Canon Dr John Rees, the former registrar for the Diocese of Oxford, shares his thoughts on a new book, How Village Churches Thrive: A Practical Guide, from the Rt Revd Robert Atwell, Gill Ambrose and Helen Bent.
This inspiring handbook forms an integral part of a series of events for small and rural churches in the Diocese of Oxford this autumn, and parishes attending will receive a free copy. Find out more here, and read John's review below.
How Village Churches Thrive
What an intriguing title! Is it simply a contradiction in terms? A nostalgic look through the rear-view mirror? No more than whistling in the dark? Or, as the Bishop of Exeter suggests, a vital reminder that ‘small churches are not failed large churches’?
In a series of ten pithy, eye-catching sections, beautifully illustrated and graphically described, the authors address the demanding issues presented by declining numbers, financial challenges, ancient buildings and media stereotypes – and come up smiling (though sometimes, you suspect, through their tears). It would not be difficult to dismiss their analyses and suggestions as simply naive – were it not for the case studies that accompany each section. These people are not anybody’s fools.
From loneliness to lichen
What is particularly compelling about each section is their lack of drama and hyperbole. They know that sometimes a sandwich board outside the church on Sundays may get a better response from passers-by than a website that hasn’t been updated since last Harvest Festival. Who has the courage to ask parishioners what they think the church is there for? Is there any point in asking the people in the pews? Maybe there is – but what about the people in Acacia Avenue, who may well have entirely different ideas?
‘God’s Acre’, and the importance of lichen; isolation and loneliness; jargon (who outside the Church’s cognoscenti talks about ‘occasional offices’ without thanking God for working from home and the chance to avoid the daily commute?). Who knew about InfoPoint ('a standalone device that broadcasts a standard wireless signal compatible with the private smartphones and tablets of visitors’)? I didn’t! But they’re all here, and much more.
Above all, the situations described in the case studies all remind us of people we recognise in our own congregations. These are the people who faithfully welcome regulars and newcomers, who live their lives embedded in their communities and whose commitment has something to do with the God who made them.
In my experience they are open to any practical ideas for doing more of the same, and maybe better – sustained by the idea that somehow what they are doing has something to do with the God who made them, their families and their friends, and will see them through thick and thin. They’d be embarrassed to put it any higher than that.
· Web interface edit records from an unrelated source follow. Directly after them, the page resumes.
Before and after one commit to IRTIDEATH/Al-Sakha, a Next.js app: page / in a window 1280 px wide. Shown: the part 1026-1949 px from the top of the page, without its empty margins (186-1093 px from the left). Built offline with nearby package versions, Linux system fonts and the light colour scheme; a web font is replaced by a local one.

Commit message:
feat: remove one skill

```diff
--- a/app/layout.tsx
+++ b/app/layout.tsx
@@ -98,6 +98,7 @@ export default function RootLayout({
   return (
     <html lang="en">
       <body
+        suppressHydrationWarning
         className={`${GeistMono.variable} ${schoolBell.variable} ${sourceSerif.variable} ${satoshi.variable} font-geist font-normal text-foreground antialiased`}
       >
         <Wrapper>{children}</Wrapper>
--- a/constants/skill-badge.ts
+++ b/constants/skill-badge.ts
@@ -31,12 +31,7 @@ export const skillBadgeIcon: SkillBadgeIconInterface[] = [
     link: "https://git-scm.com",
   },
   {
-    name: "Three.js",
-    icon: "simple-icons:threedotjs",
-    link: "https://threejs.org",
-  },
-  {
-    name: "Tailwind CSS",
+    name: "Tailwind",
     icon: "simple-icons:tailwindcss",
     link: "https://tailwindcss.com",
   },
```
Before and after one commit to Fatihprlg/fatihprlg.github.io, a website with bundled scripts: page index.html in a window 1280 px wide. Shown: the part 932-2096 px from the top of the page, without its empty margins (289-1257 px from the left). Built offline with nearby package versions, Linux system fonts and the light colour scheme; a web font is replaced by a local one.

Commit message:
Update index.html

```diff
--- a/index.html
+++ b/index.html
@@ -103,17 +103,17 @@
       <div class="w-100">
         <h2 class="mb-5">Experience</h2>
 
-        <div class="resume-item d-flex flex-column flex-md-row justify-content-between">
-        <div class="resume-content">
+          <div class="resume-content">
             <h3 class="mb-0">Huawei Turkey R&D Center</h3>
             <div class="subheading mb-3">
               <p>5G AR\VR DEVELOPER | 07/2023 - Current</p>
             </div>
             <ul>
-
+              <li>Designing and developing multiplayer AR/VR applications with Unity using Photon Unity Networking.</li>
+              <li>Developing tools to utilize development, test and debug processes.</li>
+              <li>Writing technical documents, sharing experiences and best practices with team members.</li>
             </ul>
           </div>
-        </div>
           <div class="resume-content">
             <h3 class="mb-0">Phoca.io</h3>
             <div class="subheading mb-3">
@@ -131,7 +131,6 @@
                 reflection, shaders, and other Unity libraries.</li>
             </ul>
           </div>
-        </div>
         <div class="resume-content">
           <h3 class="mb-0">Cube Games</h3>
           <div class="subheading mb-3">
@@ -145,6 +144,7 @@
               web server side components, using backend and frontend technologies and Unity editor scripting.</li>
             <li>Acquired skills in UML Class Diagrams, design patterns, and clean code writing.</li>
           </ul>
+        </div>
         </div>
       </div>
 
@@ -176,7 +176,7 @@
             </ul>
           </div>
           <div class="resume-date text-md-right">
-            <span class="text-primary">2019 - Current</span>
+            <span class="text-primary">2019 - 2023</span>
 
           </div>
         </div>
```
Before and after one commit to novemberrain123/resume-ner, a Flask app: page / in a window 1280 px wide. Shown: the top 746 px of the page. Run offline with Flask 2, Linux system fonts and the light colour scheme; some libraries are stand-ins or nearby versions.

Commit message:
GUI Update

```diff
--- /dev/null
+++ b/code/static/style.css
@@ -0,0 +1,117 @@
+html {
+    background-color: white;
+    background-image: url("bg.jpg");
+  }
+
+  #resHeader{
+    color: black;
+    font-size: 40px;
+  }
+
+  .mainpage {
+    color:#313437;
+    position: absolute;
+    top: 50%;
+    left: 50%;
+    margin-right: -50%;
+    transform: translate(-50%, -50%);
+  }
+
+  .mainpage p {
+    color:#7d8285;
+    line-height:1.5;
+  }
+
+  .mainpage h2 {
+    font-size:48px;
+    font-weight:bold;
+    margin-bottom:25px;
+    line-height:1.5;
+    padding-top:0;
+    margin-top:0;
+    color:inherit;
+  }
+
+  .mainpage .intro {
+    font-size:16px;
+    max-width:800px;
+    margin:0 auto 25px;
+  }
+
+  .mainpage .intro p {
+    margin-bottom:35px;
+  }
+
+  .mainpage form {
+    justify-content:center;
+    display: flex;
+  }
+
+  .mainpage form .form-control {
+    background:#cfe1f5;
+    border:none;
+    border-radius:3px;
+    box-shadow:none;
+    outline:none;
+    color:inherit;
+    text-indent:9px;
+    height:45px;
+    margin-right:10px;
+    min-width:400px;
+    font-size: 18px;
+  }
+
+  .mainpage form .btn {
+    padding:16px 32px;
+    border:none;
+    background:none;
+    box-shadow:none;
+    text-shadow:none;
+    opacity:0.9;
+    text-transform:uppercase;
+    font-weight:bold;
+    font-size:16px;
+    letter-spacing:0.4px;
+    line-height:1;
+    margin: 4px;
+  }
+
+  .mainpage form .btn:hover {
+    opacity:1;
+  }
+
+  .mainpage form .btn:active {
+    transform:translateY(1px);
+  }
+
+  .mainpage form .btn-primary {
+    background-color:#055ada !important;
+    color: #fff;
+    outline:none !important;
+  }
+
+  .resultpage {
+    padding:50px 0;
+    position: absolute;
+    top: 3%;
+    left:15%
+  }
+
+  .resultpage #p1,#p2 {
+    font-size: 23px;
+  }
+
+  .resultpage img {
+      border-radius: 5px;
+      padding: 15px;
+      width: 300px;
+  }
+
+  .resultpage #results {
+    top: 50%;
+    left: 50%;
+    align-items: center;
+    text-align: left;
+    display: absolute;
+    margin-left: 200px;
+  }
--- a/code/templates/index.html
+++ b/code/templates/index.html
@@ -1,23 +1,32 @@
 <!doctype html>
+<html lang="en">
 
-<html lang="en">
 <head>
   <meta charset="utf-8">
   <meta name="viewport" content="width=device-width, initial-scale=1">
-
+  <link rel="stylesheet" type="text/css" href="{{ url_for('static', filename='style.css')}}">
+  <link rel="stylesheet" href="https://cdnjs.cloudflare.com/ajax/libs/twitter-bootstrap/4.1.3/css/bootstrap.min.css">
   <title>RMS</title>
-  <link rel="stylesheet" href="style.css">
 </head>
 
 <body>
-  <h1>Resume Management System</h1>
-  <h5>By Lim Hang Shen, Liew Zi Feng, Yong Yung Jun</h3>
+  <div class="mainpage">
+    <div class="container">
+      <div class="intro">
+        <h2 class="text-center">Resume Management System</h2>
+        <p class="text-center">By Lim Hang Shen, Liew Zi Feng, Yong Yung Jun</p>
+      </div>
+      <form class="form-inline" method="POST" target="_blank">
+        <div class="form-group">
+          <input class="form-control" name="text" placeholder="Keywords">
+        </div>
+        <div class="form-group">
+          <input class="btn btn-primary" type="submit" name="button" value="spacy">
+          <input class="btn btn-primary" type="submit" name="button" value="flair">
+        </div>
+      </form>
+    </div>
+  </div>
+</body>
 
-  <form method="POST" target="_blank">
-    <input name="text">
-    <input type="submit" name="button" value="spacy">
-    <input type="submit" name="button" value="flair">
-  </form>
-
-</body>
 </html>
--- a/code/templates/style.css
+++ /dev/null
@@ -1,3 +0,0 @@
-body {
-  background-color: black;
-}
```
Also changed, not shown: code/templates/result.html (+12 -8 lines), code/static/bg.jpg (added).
Reaching the 'Alans'
Reading this book I was reminded of a parishioner in the parish I served as a curate in Leeds 40 years ago. He could often be found at odd hours of the day (and night), strimming the grass round the gravestones in the churchyard (a bit of a surprise when I first saw sparks flying from the stones just before midnight on one occasion!).
One day, Alan (as I’ll call him – not his real name) told me that he couldn’t make head or tail of his wife’s religious enthusiasms, and felt deeply uncomfortable when he attended church on Sundays – but that he felt a closeness to God that he couldn’t put into words when he was out in the churchyard with his strimmer.
There are any number of ‘Alans’ among the overwhelming number of our parishioners who don’t often come into our buildings on Sundays, and this book might help us to engage with them – for their souls’ good, and, not least, ours. Not every small church will have the people to implement all these suggestions, but that’s not the point. Hardly any parish will have no-one in the congregation or in the wider community who has nothing to offer as their response to the breathtaking generosity of God.
The comedian Hugh Dennis (whose father, as it happens, was our bishop in Leeds all those years ago) commends this book in his foreword far better than I could manage:
"I hope that it might inspire and help you identify simple ideas to involve people of all ages in building a welcoming, long-lasting and thriving church community."
Canon Dr John Rees
The Diocese of Oxford's rural programme kicks off this September with a Rural CMD Day and the inaugural diocesan lecture. Copies of How Village Churches Thrive are available for free to parishes attending either of these events.